People don’t resist organizational change! – People resist being changed!
My current programme is using new, bespoke software to drive organisational change. So I need people to change what they’re doing. A lot of people. As a first step I need them to adopt our new software. So I am always looking for ways to push the software roll out. In an earlier post I described one approach we use for encouraging adoption: Foot in the Door Technique. In this post I look at two other methods – which we call "Side bets" and "Sweeties".
My team were worried that rolling out our software would slow and fitful which would threaten the eventual success of the programme. There were a couple of reasons for this worry: the core functionality was complicated and was taking longer than expected to build and, although key to the business, the core functionality was not very exciting. So we backed a couple of side bets, specifically a couple of variations on a "content exchange"; think journalists touting their journalistic wares in an internal market.
These content exchanges directly addressed specific and immediate user needs, needs that were within our general remit but definitely not strategic. They were the kind of thing we might have got to a year or so down the line. Despite the fact they were side bets we went ahead and did the work within the first few months of the programme. This took only a week for a couple of team so the cost was low. But the benefit was immense and the features were run away successes. They addressed the specific need but also created considerable excitement and interest in the wider programme giving us a PR breathing space on the main rollout.
The content exchanges were very much "short term wins" for us (Kotter, 1995). Kotter identified eight steps to transforming organisations with number six being "Planning for and Creating Short-Term Wins". Meeting short term goals and the associated celebrations helps to maintain momentum.
We’ve also used another type of side bet. Unlike the content exchanges where all we did was bring forward something we would have done anyway, the second type of side bet was, nominally at least, outside our scope.
I mentioned Guest Handling in my post on Reinforcing Success but it is also a good example of side bet. Guest Handling was not part of our original scope but we were asked to do a pilot. On balance we decided it would benefit the organisation so was worth investing a week of a developers time to do the work. Then the business ran for a pilot for couple of weeks. The pilot was surprisingly successful. We got good feedback and demonstrated how an automated tool could fill the gap in the current process. This result was sufficient incentive to back the winner and invest more; in fact our business stakeholders were clamouring for a production ready version. Of course we had to trade off requirements and drop other functionality to do this – see Agile Change Management.
As part of our programme we are asking people to do something new, typically abandon whatever method / tool they’re using to do the job and adopting our method / tool. To get the people to change we have to address their unstated question of "What’s in it for me?".

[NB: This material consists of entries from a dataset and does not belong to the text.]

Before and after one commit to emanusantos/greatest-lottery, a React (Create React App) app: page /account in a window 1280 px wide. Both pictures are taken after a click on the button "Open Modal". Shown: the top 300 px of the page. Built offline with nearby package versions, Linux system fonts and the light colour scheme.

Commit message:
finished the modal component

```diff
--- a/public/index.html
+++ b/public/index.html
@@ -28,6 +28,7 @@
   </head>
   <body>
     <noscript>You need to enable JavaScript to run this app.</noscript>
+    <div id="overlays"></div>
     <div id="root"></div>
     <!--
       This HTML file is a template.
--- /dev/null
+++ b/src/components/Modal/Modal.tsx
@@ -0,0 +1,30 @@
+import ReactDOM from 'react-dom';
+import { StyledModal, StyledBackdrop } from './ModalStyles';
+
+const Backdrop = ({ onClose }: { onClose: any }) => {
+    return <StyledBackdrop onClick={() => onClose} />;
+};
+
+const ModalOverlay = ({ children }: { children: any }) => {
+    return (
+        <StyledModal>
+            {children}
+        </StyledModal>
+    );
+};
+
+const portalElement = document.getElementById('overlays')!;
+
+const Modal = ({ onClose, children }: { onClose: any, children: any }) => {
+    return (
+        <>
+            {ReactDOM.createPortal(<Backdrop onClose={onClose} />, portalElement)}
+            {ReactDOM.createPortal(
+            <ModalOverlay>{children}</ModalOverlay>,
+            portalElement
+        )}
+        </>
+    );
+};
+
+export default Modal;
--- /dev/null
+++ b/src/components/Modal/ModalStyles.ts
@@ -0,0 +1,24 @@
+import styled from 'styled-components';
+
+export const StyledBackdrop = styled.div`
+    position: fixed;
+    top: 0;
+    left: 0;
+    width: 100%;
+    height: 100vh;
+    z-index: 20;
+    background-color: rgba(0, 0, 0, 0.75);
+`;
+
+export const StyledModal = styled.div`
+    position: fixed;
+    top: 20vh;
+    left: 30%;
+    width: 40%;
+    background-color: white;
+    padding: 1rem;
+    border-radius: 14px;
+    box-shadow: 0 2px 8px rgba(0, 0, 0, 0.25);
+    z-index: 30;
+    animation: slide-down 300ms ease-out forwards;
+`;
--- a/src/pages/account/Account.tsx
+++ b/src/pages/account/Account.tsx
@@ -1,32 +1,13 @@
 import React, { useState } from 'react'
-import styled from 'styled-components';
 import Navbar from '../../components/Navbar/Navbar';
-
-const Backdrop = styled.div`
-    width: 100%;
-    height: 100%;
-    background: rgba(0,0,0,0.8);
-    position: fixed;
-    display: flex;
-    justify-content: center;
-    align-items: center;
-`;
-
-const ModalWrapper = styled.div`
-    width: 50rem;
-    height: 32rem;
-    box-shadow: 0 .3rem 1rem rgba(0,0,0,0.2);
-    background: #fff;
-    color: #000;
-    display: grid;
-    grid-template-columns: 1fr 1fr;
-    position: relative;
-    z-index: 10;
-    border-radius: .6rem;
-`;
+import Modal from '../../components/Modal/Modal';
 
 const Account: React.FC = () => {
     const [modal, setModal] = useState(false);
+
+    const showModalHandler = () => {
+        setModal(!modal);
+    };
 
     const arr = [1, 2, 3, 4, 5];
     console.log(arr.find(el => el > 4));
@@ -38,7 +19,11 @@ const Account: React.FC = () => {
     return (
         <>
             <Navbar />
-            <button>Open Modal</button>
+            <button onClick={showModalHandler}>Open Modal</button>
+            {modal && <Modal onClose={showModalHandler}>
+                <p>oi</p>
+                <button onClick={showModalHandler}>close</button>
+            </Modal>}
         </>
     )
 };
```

The first and most important question for any individual in any change environment is ‘What’s in it for me?’ – Until this question is answered they will not hear anything else objectively.
A typical example is we need the users to enter metadata fields that didn’t exist in the previous tool.
Unfortunately benefit for the organisation don’t cut it, at least for most people, and we need something more individual. That is where "Sweeties" come in. We’re not talking chocolate here or monetary incentives. We’re talking features of the product that make it the user’s life easier.
The first example is on our deployment sheets. These are literally sheets of paper issued to News crews as they walk out the door with information about the story in question, where the crew have to go to, and what to do when they get there. If the resource manager has time they’ll also look up the address in google maps and print out a map of the destination to give to the crew. To encourage the resource manager to use our replacement system we bundled an automatically generated map with the new deployment sheet – the sweetie. It probably only saved a few seconds from their workflow but every second counts.
The second example is people locator. This is a tool we built so enable the newsgathering department to track where in the globe their people are – something that had been quite difficult. Of course to get that benefit – the sweetie – newsgathering staff had to enter people into the new system as meta-data – the behaviour we wanted to encourage – whereas in the old system they could type anything they wanted.
Kotter, J. P. (Mar-Apr 1995). Leading Change: Why Transformations Efforts Fail. Harvard Business Review, p. 61-67.